Bad Data is costly- three ways to improve data quality
The cost of bad data is high. Inaccurate or Governed by faulty algorithms, it can have catastrophic consequences for businesses everywhere — from one person’s lost reputation on social media to entire industries losing out in the marketplace because they were never able find success where others had been before them with their own products/services
The saying goes “garbage-in = garbage out.” This holds true when looking at how inaccurate information leads us down false paths that ultimately leaves our company no wiser than if we hadn’t collected any
Bad data prevented Gan Wing, an ambassador in the 100s, from reaching Rome.
Gan Ying was a Chinese diplomat, explorer, and military official sent to Rome by Chinese military general Ban Chao.
Gan Ying did not make it to Rome, only as far as the "western sea," present-day Iran; to protect their trading monopolies, the Anxi merchants provided Ying with false information, claiming the journey could take up to two years. Ying turned back because the wait was too long, and China never connected with the Roman Empire.
NASA lost millions in 1999 due to inaccurate data.
NASA lost the Mars Orbiter in 1999, costing the agency $125 million. The engineering team in charge of developing the Orbiter used English units of measurement, whereas NASA used the metric system. The issue here is that the data was inconsistent, which resulted in a costly and disastrous error.
But what exactly is good quality data?
There is no universally accepted yardstick for determining what constitutes good data.
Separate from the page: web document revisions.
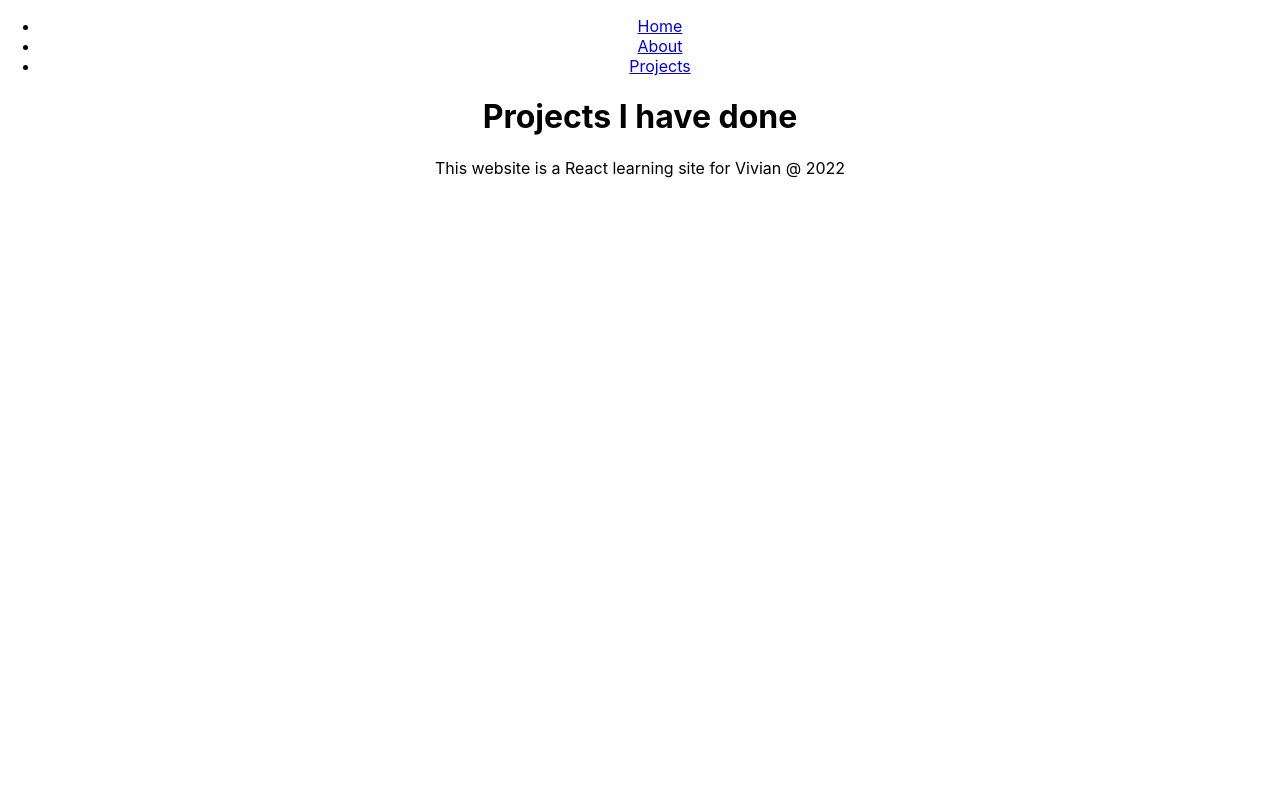
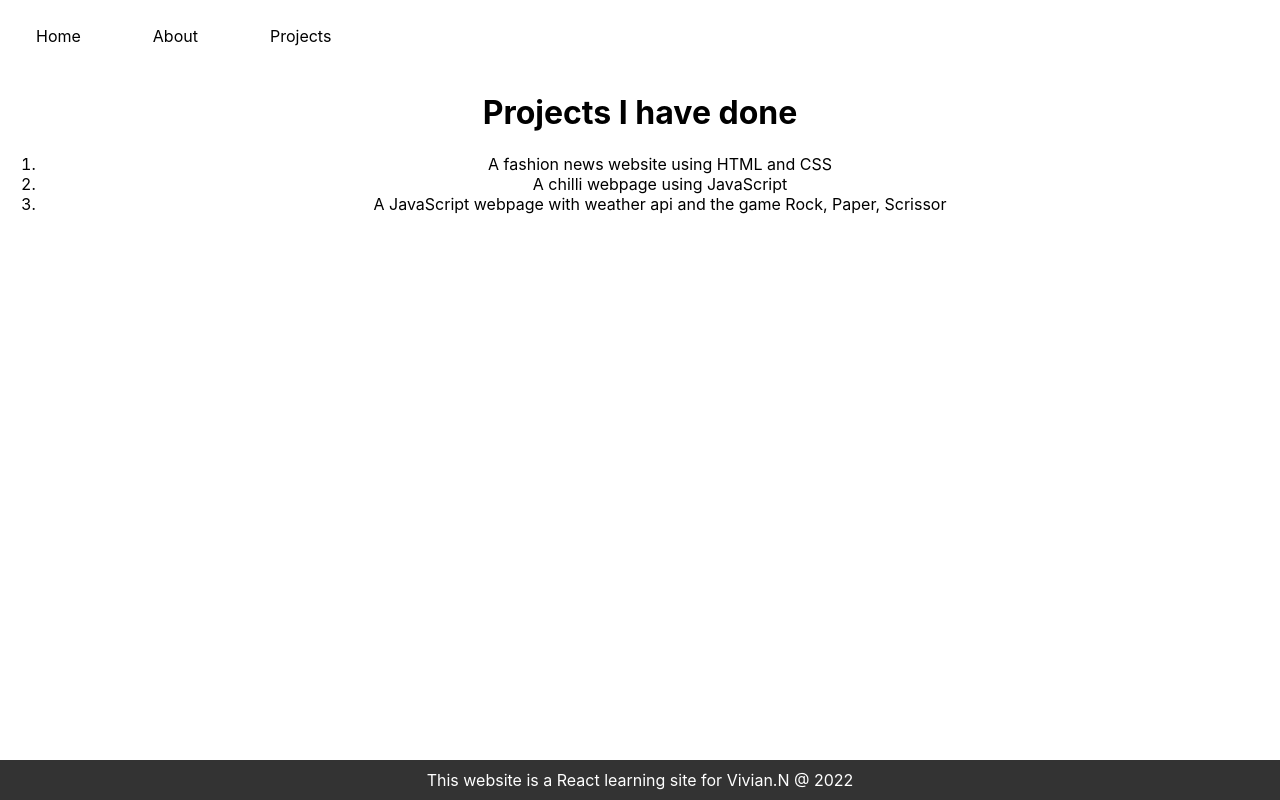
Before and after one commit to viv-nic/CLG-React-Assignments, a React (Create React App) app: page /projects in a window 1280 px wide. Built offline with nearby package versions, Linux system fonts and the light colour scheme.

Commit message:
add navigation and modified footer

```diff
--- a/src/App.css
+++ b/src/App.css
@@ -2,7 +2,7 @@
   text-align: center;
 }
 
-.App-logo {
+/* .App-logo {
   height: 40vmin;
   pointer-events: none;
 }
@@ -11,9 +11,9 @@
   .App-logo {
     animation: App-logo-spin infinite 20s linear;
   }
-}
+} */
 
-.App-header {
+/* .App-header {
   background-color: #282c34;
   min-height: 100vh;
   display: flex;
@@ -22,9 +22,9 @@
   justify-content: center;
   font-size: calc(10px + 2vmin);
   color: white;
-}
+} */
 
-.App-link {
+/* .App-link {
   color: #61dafb;
 }
 
@@ -35,4 +35,15 @@
   to {
     transform: rotate(360deg);
   }
+} */
+
+.footer {
+
+  width: 100%;
+  position: fixed;
+  background: #333;
+  padding: 10px 0;
+  color: #fff;
+  bottom: 0;
+
 }
--- a/src/App.js
+++ b/src/App.js
@@ -6,6 +6,7 @@ import About from './pages/about';
 import Footer from './components/footer';
 import Fourohfour from './pages/fourohfour';
 import Projects from './pages/projects';
+
 
 function App() {
   return (
--- a/src/components/footer/index.jsx
+++ b/src/components/footer/index.jsx
@@ -1,7 +1,7 @@
 const Footer = () => {
     return (
-        <div>
-            This website is a React learning site for Vivian @ 2022
+        <div className="footer">
+            This website is a React learning site for Vivian.N @ 2022
         </div>
     )
 }
--- a/src/components/nav/index.jsx
+++ b/src/components/nav/index.jsx
@@ -1,9 +1,10 @@
-import { NavLink } from "react-router-dom"
+import { NavLink } from "react-router-dom";
+import "./navigation.css";
 
 function Nav() {
     return(
         <header>
-            <nav>
+            <nav className="navigation">
                 <ul>
                     <li>
                         <NavLink to="/">
--- /dev/null
+++ b/src/components/nav/navigation.css
@@ -0,0 +1,32 @@
+header {
+    display: flex;
+    justify-content: flex-start;
+    align-items: center;
+    background-color: white;
+}
+
+.navigation ul {
+    list-style-type: none;
+    margin: 0;
+    padding: 0;
+  }
+
+.navigation li {
+    list-style: none;
+    display: inline-block;
+    padding: 10px 20px;
+  }
+
+.navigation li a {
+    display: block;
+    padding: 16px;
+    text-decoration: none;
+    color: black;
+  }
+
+.navigation li a:hover {
+    border-bottom: 1px solid black;
+    border-top: 1px solid black;
+    padding: 0;;
+    color: black;
+  }
--- a/src/pages/about.jsx
+++ b/src/pages/about.jsx
@@ -1,8 +1,13 @@
 const About = () => {
     return (
-        <h1>
-            About page
-        </h1>
+        <div>
+            <h1>
+                About
+            </h1>
+            <p>
+                This is a learning site for me, where I used React-App to build this mini site along with my other projects where I have used HTML, CSS and JavaScript to build.
+            </p>
+        </div>
     )
 }
 
--- a/src/pages/home.jsx
+++ b/src/pages/home.jsx
@@ -1,7 +1,7 @@
 const Home = () => {
     return (
         <h1>
-            Home page
+            Welcome Home
         </h1>
     )
 }
--- a/src/pages/projects.jsx
+++ b/src/pages/projects.jsx
@@ -1,6 +1,17 @@
 const Projects = () => {
     return (
-        <h1>Projects I have done</h1>
+        <div>
+            <h1>Projects I have done</h1>
+
+            <ol>
+                <li>A fashion news website using HTML and CSS</li>
+                <li>A chilli webpage using JavaScript</li>
+                <li>A JavaScript webpage with weather api and the game Rock, Paper, Scrissor</li>
+            </ol>
+
+
+        </div>
+
     )
 }
 
```
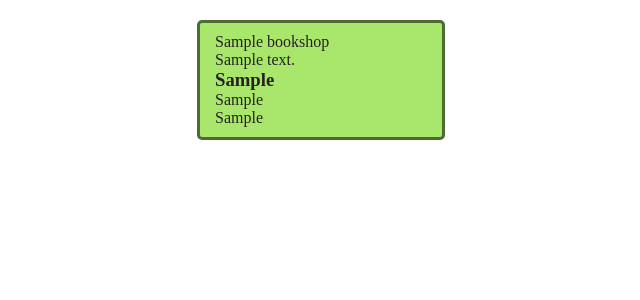
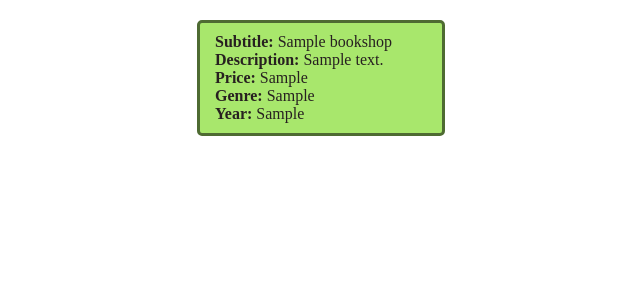
Before and after one commit to desteri/todo, a Django app: page /detail/ in a window 1280 px wide. Shown: the top 300 px of the page, without its empty margins (319-959 px from the left). Run offline with Django 3.2, Linux system fonts and the light colour scheme; tables that the repository leaves empty hold one stand-in row (values such as "Sample post").

Commit message:
added changes in books_detail.html, books.html, views.py and  books.css

```diff
--- a/main/static/style/books.css
+++ b/main/static/style/books.css
@@ -80,15 +80,9 @@ section {
     border: 3px solid #51571a;
 }
 
-.book_hdr {
-    display: flex;
-    justify-content: space-between;
-    align-items: center;
-    min-height: 35px;
-}
-
 .book_hdr h3, h4{
     font-size: 18px;
+    margin-bottom: 5px;
 }
 
 .book_ftr {
--- a/main/templates/books.html
+++ b/main/templates/books.html
@@ -33,11 +33,11 @@
                 {% endif %}
             ">
                 <div class="book_hdr">
-                    <h3><a href="{% url 'detail-book' bookshop.id %}">{{ bookshop.title }}</a></h3>
-                    <h4>{{ bookshop.author }}</h4>
+                    <h3>Title: <a href="{% url 'detail-book' bookshop.id %}">{{ bookshop.title }}</a></h3>
+                    <h4>Author: {{ bookshop.author }}</h4>
                 </div>
                 <div class="book_ftr">
-                    <p>{{ bookshop.date }}</p>
+                    <p>Date: {{ bookshop.date }}</p>
                     <div class="action">
                         {% if bookshop.is_favorites %}
                         <a href="{% url 'chk-book' bookshop.id %}"><img src="{% static './icons/light_star.svg' %}"></a>
--- a/main/templates/books_detail.html
+++ b/main/templates/books_detail.html
@@ -12,13 +12,13 @@
 <body>
     <section>
         <div class="detail">
-            {% for bookshop in bookshop_list %}
-                <p>{{ bookshop.subtitle }}</p>
-                <p>{{ bookshop.description }}</p>
-                <h3>{{ bookshop.price }}</h3>
-                <p>{{ bookshop.genre }}</p>
-                <p>{{ bookshop.year }}</p>
-            {% endfor %}
+            <!-- {% for bookshop in bookshop_list %} -->
+                <p><b>Subtitle:</b> {{ bookshop.subtitle }}</p>
+                <p><b>Description:</b> {{ bookshop.description }}</p>
+                <p><b>Price:</b> {{ bookshop.price }}</p>
+                <p><b>Genre:</b> {{ bookshop.genre }}</p>
+                <p><b>Year:</b> {{ bookshop.year }}</p>
+            <!-- {% endfor %} -->
         </div>
     </section>
 </body>
--- a/main/views.py
+++ b/main/views.py
@@ -75,5 +75,4 @@ def detail(request):
 
 def detail_book(request, id):
     books = BookShop.objects.get(id=id)
-    books.save()
     return redirect(detail)
```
However, data is generally considered to be of high quality if it is relevant to the purpose for which it was collected. Good data can be divided into five categories based on five primary criteria:
- Accuracy — all data correctly reflects the object or event in the real world
- Completeness — all data that should be present is present
- Relevance — all data meets the requirements for intended use
- Timeliness — all data reflects the correct point in time
- Consistency — values and records are represented in the same way within/across datasets
How do we ensure that we have high-quality data?
The challenge with data quality improvement is that it is a marathon, not a sprint. There is a widespread misconception that all we need is to run a single magic query, and voila, the data is clean. That may work for that dataset until you obtain a new one and must restart. That is not scalable in the long run.
Establish data quality standards early on. These guidelines will act as a guide for your efforts. This step enables you to establish objectives and visualize how improving the quality of your data will benefit your business's growth.
Gather and categorize all data quality issues. When the problems are identified and documented, it is much easier to create a framework and data literacy and governance program to address them.
Monitor and maintain
Quality data is the result of ongoing effort; a one-time cleansing will not suffice. Your data types may become obsolete as your needs change. Regular data cleansing should be performed by a single group of people who adhere to a set of rules for consistency.
High-quality data serves as a foundation in the long run. As data quality improves, your foundation becomes more stable, allowing more to be built on top of it and multiplying the potential uses of your data.